There were no video games, computers, and telephones. I don’t even remember watching television on those summer trips.
I spent the long days of the summer exploring. I took walks on the beach, turning over the barnacle-encrusted rocks and watching the little sand crabs scurry. I went out on the boat checking the crab pots with my uncle, or digging for clams at low tide. I found the secret clearing in the woods with a heavy rope in the trees to swing like Tarzan…and I left the younger kids to swing like monkeys as the 15-year-old from across the street and I stole away to hold hands and get my first kiss.
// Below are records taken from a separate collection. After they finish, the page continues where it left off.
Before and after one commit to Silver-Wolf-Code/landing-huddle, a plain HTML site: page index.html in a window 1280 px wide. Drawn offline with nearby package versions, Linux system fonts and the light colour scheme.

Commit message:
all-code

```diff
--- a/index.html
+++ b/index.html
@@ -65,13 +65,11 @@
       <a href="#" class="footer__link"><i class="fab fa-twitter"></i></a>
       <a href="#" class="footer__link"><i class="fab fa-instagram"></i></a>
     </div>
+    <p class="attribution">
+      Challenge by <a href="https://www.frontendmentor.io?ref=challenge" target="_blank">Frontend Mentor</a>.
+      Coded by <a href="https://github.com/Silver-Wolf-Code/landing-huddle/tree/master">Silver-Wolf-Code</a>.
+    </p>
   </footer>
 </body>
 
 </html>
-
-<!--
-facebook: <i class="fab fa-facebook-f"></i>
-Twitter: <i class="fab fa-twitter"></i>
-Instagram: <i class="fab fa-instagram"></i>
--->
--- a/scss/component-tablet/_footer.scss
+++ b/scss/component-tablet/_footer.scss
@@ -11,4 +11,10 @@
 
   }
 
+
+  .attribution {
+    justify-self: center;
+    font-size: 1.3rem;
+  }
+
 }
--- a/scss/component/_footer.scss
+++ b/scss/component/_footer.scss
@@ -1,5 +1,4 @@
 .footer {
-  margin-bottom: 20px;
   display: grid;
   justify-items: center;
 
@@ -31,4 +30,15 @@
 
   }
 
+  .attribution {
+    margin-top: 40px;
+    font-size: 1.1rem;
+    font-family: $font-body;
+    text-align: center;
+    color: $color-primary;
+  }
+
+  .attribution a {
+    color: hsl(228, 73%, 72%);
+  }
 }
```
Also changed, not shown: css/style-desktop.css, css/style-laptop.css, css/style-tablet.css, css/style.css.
My fondest memory is when I was about 9-years-old in the cabin making blackberry jam with my aunt. We kids had picked buckets of the wild, dark, juicy blackberries. I remember that it was quite a ritual making the jam-sterilizing jars, stirring the berries and sugar forever, ladling the hot, sticky mixture into the jars, melting and pouring the paraffin wax to seal the jam for storage and waiting for it all to cool.
My decision to move back to the Pacific Northwest was driven primarily by these childhood memories. And although my blackberry-picking days are over, I can be found at the farmers’ markets getting my first kiss of the summer as I let that ripe berry pass through my lips, before buying a flat to bring home to make some quick and easy blackberry recipes that have been passed around by friends and family that remind me of those lazy days of childhood summers.
Easy blackberry freezer jam
4 c. prepared blackberries
5 c. sugar
1 box fruit pectin
1 c. water
Crush berries, and if fewer seeds are desired, run through sieve. Measure 4 cups berries into large bowl, then stir in sugar and let stand for 15 minutes. Mix 1 c. water and fruit pectin and stir constantly, bringing it to a boil for about 1 minute. Stir pectin mixture over berries and sugar and continue stirring for 4 minutes. Ladle immediately into clean plastic freezer containers or jam jars, and leave ½ inch space for expansion. Cover with lids and leave standing at room temperature for 24 hours. Store in freezer. If stored in refrigerator, use within 2-3 weeks. Yields 7-8 cups.
Blackberry relish (for broiled or grilled meats)
3 cups ripe blackberries
2 tablespoons sugar
1 ½ tablespoons drained prepared horseradish (or freshly grated)
1 ½ tablespoon fresh lime juice
1 ½ teaspoons extra-virgin olive oil
2 tablespoons fresh mint leaves, finely chopped
Freshly ground pepper
Optional: 1 cup chopped sweet onions, sautéed in the olive oil until just softened
Cook blackberries with the sugar over moderately high heat about 5 minutes. Berries should be soft, but still look like berries. Place berry mixture (and onions, if using) in a bowl and stir in horseradish, lime juice, olive oil, and mint. Add pepper and salt, to taste. Cool before serving with grilled or broiled meats. (I like with venison or pork.) Can be refrigerated but doesn’t keep long.
Homemade blackberry liqueur
8 cups ripe blackberries
3 cups sugar
2 cups water
3 cups vodka, cheapest brand is fine
Simmer blackberries, sugar, and water together until sugar is completely dissolved and mixture starts to thicken. Strain several times using mesh strainer and wooden spoon to remove seeds; strain again using cheesecloth or paper towels. Coffee filters work well, too. The result should be a clear wine-colored liquid. Cool. Add vodka. Pour into bottles or mason jars and let stand for a month.